— Work instruction —
Give the total number of lines in the data below that include "MantidQtCustomInterfaces", and nothing else.

— Records shown —

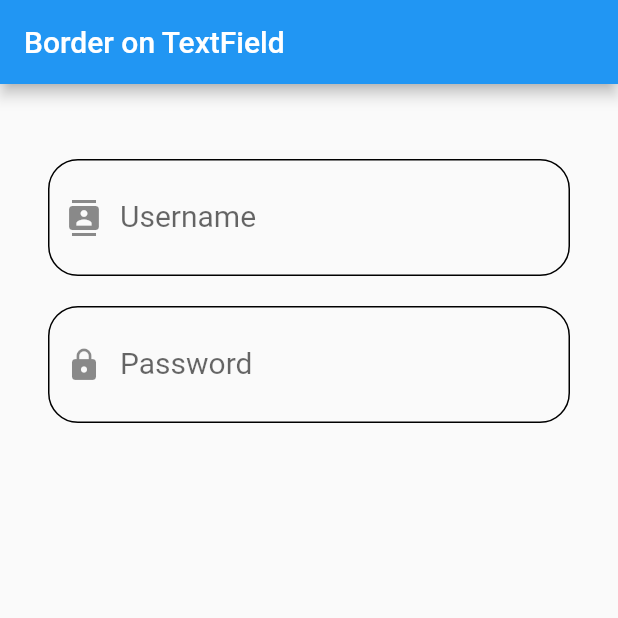
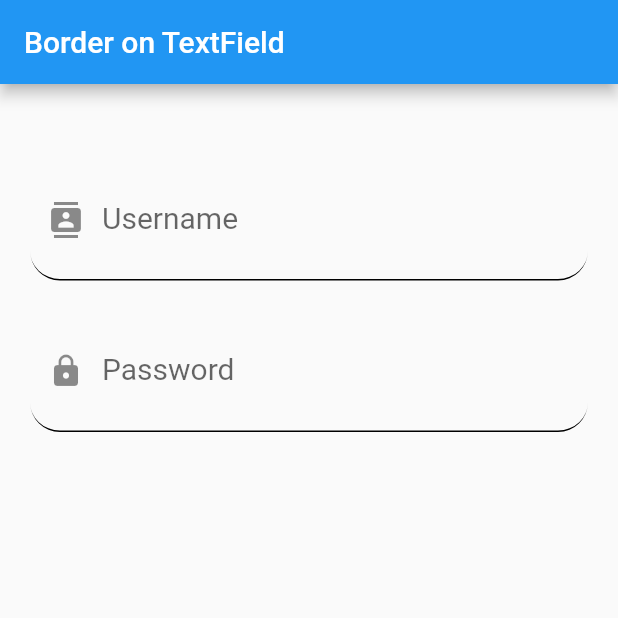
Before and after one commit to sardorergashaliyev/6-Homework, a Flutter app: the screen it shows after launch, on a phone screen of 412 x 824 dp, the top half of it. Run offline on Flutter 3.47's test engine with Material 2 defaults, Android fonts, the phone set to English and light mode, and no system bars.

Commit message:
HomeWork 2

```diff
--- /dev/null
+++ b/lib/6.2.dart
@@ -0,0 +1,65 @@
+import 'package:flutter/material.dart';
+
+class Second extends StatelessWidget {
+  const Second({super.key});
+
+  @override
+  Widget build(BuildContext context) {
+    return MaterialApp(
+        home: Scaffold(
+      appBar: AppBar(
+        title: const Text('Border on TextField'),
+      ),
+      body: Column(
+        children: [
+          Container(
+            margin: EdgeInsets.only(top: 50),
+            padding: EdgeInsets.symmetric(horizontal: 20),
+            child: TextFormField(
+              keyboardType: TextInputType.emailAddress,
+              style: const TextStyle(fontSize: 32, color: Colors.red),
+              decoration: const InputDecoration(
+                  hintText: 'Enter your email',
+                  hintStyle: TextStyle(color: Colors.black),
+                  border: UnderlineInputBorder(
+                    borderRadius: BorderRadius.all(Radius.circular(20)),
+                  ),
+                  enabledBorder: UnderlineInputBorder(
+                    borderRadius: BorderRadius.all(Radius.circular(20)),
+                  ),
+                  focusedBorder: UnderlineInputBorder(
+                  ),
+                  prefixIcon: Icon(Icons.contacts),
+                  labelText: 'Username',
+                  labelStyle: TextStyle(fontSize: 20)),
+            ),
+          ),
+          Container(
+            padding: EdgeInsets.symmetric(horizontal: 20),
+            margin: EdgeInsets.only(top: 20),
+            child: TextFormField(
+              keyboardType: TextInputType.number,
+              style: const TextStyle(fontSize: 32, color: Colors.red),
+              decoration: const InputDecoration(
+                  border: OutlineInputBorder(
+                    borderRadius: BorderRadius.all(
+                      Radius.circular(20),
+                    ),
+                  ),
+                  enabledBorder: UnderlineInputBorder(
+                    borderRadius: BorderRadius.all(Radius.circular(20)),
+                  ),
+                  focusedBorder: OutlineInputBorder(
+                    borderRadius: BorderRadius.all(Radius.circular(20)),
+                    borderSide: BorderSide(color: Colors.blue),
+                  ),
+                  prefixIcon: Icon(Icons.lock),
+                  labelText: 'Password',
+                  labelStyle: TextStyle(fontSize: 20)),
+            ),
+          ),
+        ],
+      ),
+    ));
+  }
+}
--- a/lib/main.dart
+++ b/lib/main.dart
@@ -1,7 +1,8 @@
 import 'package:flutter/material.dart';
 
 import '6.1.dart';
+import '6.2.dart';
 
 void main() {
-  runApp(const First());
+  runApp(const Second());
 }
```
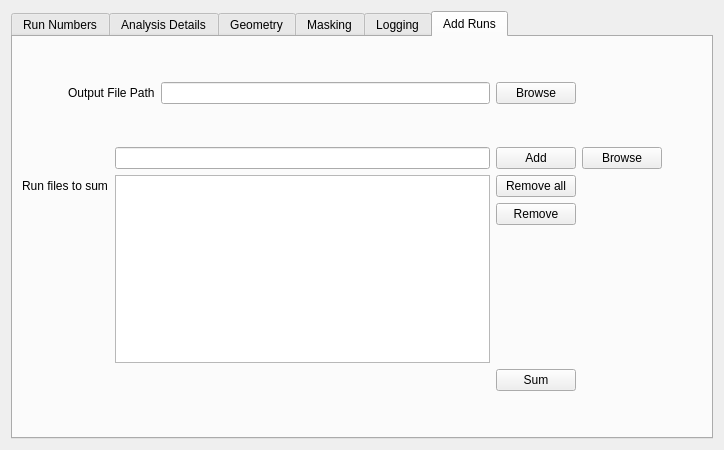
mantidproject/mantid, file Code/Mantid/MantidQt/CustomInterfaces/inc/MantidQtCustomInterfaces/SANSRunWindow.ui: the form before one commit.
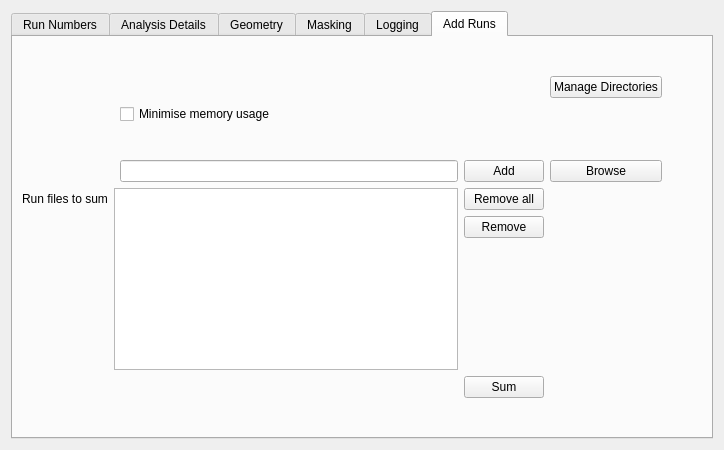
The form after the commit. The open tabs and pages were chosen to show the change. Custom widgets are drawn as their Qt base class.

Commit message: The SANS GUI now has a "Manage Directories" button and it handles multi-period files better too. refs #2145 and #2146

Patch:
```diff
--- a/Code/Mantid/MantidQt/CustomInterfaces/inc/MantidQtCustomInterfaces/SANSRunWindow.ui
+++ b/Code/Mantid/MantidQt/CustomInterfaces/inc/MantidQtCustomInterfaces/SANSRunWindow.ui
@@ -3536,7 +3536,7 @@
        <string>Add Runs</string>
       </attribute>
       <layout class="QGridLayout" name="gridLayout_18" >
-       <item row="0" column="3" >
+       <item row="0" column="2" >
         <spacer name="verticalSpacer_9" >
          <property name="orientation" >
           <enum>Qt::Vertical</enum>
@@ -3565,7 +3565,14 @@
          </property>
         </spacer>
        </item>
-       <item row="2" column="3" >
+       <item row="1" column="2" >
+        <widget class="QLabel" name="summedPath_lb" >
+         <property name="text" >
+          <string/>
+         </property>
+        </widget>
+       </item>
+       <item row="3" column="2" >
         <spacer name="verticalSpacer_10" >
          <property name="orientation" >
           <enum>Qt::Vertical</enum>
@@ -3578,76 +3585,7 @@
          </property>
         </spacer>
        </item>
-       <item row="3" column="6" >
-        <spacer name="horizontalSpacer_18" >
-         <property name="orientation" >
-          <enum>Qt::Horizontal</enum>
-         </property>
-         <property name="sizeType" >
-          <enum>QSizePolicy::Maximum</enum>
-         </property>
-         <property name="sizeHint" stdset="0" >
-          <size>
-           <width>40</width>
-           <height>20</height>
-          </size>
-         </property>
-        </spacer>
-       </item>
-       <item row="6" column="4" >
-        <spacer name="verticalSpacer_7" >
-         <property name="orientation" >
-          <enum>Qt::Vertical</enum>
-         </property>
-         <property name="sizeHint" stdset="0" >
-          <size>
-           <width>20</width>
-           <height>40</height>
-          </size>
-         </property>
-        </spacer>
-       </item>
-       <item row="8" column="4" >
-        <spacer name="verticalSpacer_8" >
-         <property name="orientation" >
-          <enum>Qt::Vertical</enum>
-         </property>
-         <property name="sizeHint" stdset="0" >
-          <size>
-           <width>20</width>
-           <height>40</height>
-          </size>
-         </property>
-        </spacer>
-       </item>
-       <item row="1" column="1" colspan="2" >
-        <widget class="QLabel" name="label_40" >
-         <property name="toolTip" >
-          <string>The directory to created the summed run file in</string>
-         </property>
-         <property name="text" >
-          <string>Output File Path</string>
-         </property>
-        </widget>
-       </item>
-       <item row="1" column="3" >
-        <widget class="QLineEdit" name="summedPath_edit" >
-         <property name="toolTip" >
-          <string>The directory to created the summed run file in</string>
-         </property>
-        </widget>
-       </item>
-       <item row="1" column="4" >
-        <widget class="QPushButton" name="summedPath_Btn" >
-         <property name="toolTip" >
-          <string>The directory to created the summed run file in</string>
-         </property>
-         <property name="text" >
-          <string>Browse</string>
-         </property>
-        </widget>
-       </item>
-       <item row="3" column="0" colspan="2" >
+       <item row="4" column="0" colspan="2" >
         <widget class="QLabel" name="label_42" >
          <property name="sizePolicy" >
           <sizepolicy vsizetype="Preferred" hsizetype="Fixed" >
@@ -3669,14 +3607,14 @@
          </property>
         </widget>
        </item>
-       <item row="3" column="2" colspan="2" >
+       <item row="4" column="2" >
         <widget class="QLineEdit" name="new2Add_edit" >
          <property name="toolTip" >
           <string>Type , separated lists of run numbers or ranges of numbers with a : </string>
          </property>
         </widget>
        </item>
-       <item row="3" column="4" >
+       <item row="4" column="3" >
         <widget class="QPushButton" name="add_Btn" >
          <property name="toolTip" >
           <string>Adds entries to the big table, use before clicking "Sum".</string>
@@ -3686,7 +3624,7 @@
          </property>
         </widget>
        </item>
-       <item row="3" column="5" >
+       <item row="4" column="4" >
         <widget class="QPushButton" name="browse_to_add_Btn" >
          <property name="toolTip" >
           <string>Find a file on your system</string>
@@ -3696,17 +3634,33 @@
          </property>
         </widget>
        </item>
-       <item row="7" column="4" >
-        <widget class="QPushButton" name="sum_Btn" >
+       <item row="4" column="5" >
+        <spacer name="horizontalSpacer_18" >
+         <property name="orientation" >
+          <enum>Qt::Horizontal</enum>
+         </property>
+         <property name="sizeType" >
+          <enum>QSizePolicy::Maximum</enum>
+         </property>
+         <property name="sizeHint" stdset="0" >
+          <size>
+           <width>40</width>
+           <height>20</height>
+          </size>
+         </property>
+        </spacer>
+       </item>
+       <item row="5" column="0" >
+        <widget class="QLabel" name="label_46" >
          <property name="toolTip" >
           <string>Load the files in the table above and save them to one file</string>
          </property>
          <property name="text" >
-          <string>Sum</string>
+          <string>Run files to sum</string>
          </property>
         </widget>
        </item>
-       <item rowspan="3" row="4" column="2" colspan="2" >
+       <item rowspan="3" row="5" column="1" colspan="2" >
         <widget class="QListWidget" name="toAdd_List" >
          <property name="toolTip" >
           <string>Files to be summed, click at the top of this box or use the "Add" button</string>
@@ -3728,7 +3682,7 @@
          </property>
         </widget>
        </item>
-       <item row="4" column="4" >
+       <item row="5" column="3" >
         <widget class="QPushButton" name="clear_Btn" >
          <property name="toolTip" >
           <string>Clear the table</string>
@@ -3738,7 +3692,7 @@
          </property>
         </widget>
        </item>
-       <item row="5" column="4" >
+       <item row="6" column="3" >
         <widget class="QPushButton" name="remove_Btn" >
          <property name="toolTip" >
           <string>Select rows by clicking on the table and remove then with this button</string>
@@ -3748,13 +3702,56 @@
          </property>
         </widget>
        </item>
-       <item row="4" column="0" colspan="2" >
-        <widget class="QLabel" name="label_46" >
+       <item row="7" column="3" >
+        <spacer name="verticalSpacer_7" >
+         <property name="orientation" >
+          <enum>Qt::Vertical</enum>
+         </property>
+         <property name="sizeHint" stdset="0" >
+          <size>
+           <width>20</width>
+           <height>40</height>
+          </size>
+         </property>
+        </spacer>
+       </item>
+       <item row="8" column="3" >
+        <widget class="QPushButton" name="sum_Btn" >
          <property name="toolTip" >
           <string>Files to be summed, click at the top of this box or use the "Add" button</string>
          </property>
          <property name="text" >
-          <string>Run files to sum</string>
+          <string>Sum</string>
+         </property>
+        </widget>
+       </item>
+       <item row="9" column="3" >
+        <spacer name="verticalSpacer_8" >
+         <property name="orientation" >
+          <enum>Qt::Vertical</enum>
+         </property>
+         <property name="sizeHint" stdset="0" >
+          <size>
+           <width>20</width>
+           <height>40</height>
+          </size>
+         </property>
+        </spacer>
+       </item>
+       <item row="1" column="4" >
+        <widget class="QPushButton" name="summedPath_Btn" >
+         <property name="toolTip" >
+          <string>The directory to created the summed run file in</string>
+         </property>
+         <property name="text" >
+          <string>Manage Directories</string>
+         </property>
+        </widget>
+       </item>
+       <item row="2" column="2" >
+        <widget class="QCheckBox" name="loadSeparateEntries" >
+         <property name="text" >
+          <string>Minimise memory usage</string>
          </property>
         </widget>
        </item>
```
Left out of the diff: 6 changed lines with no effect on the pictures. The commit also changes 13 other files.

— Task result —
3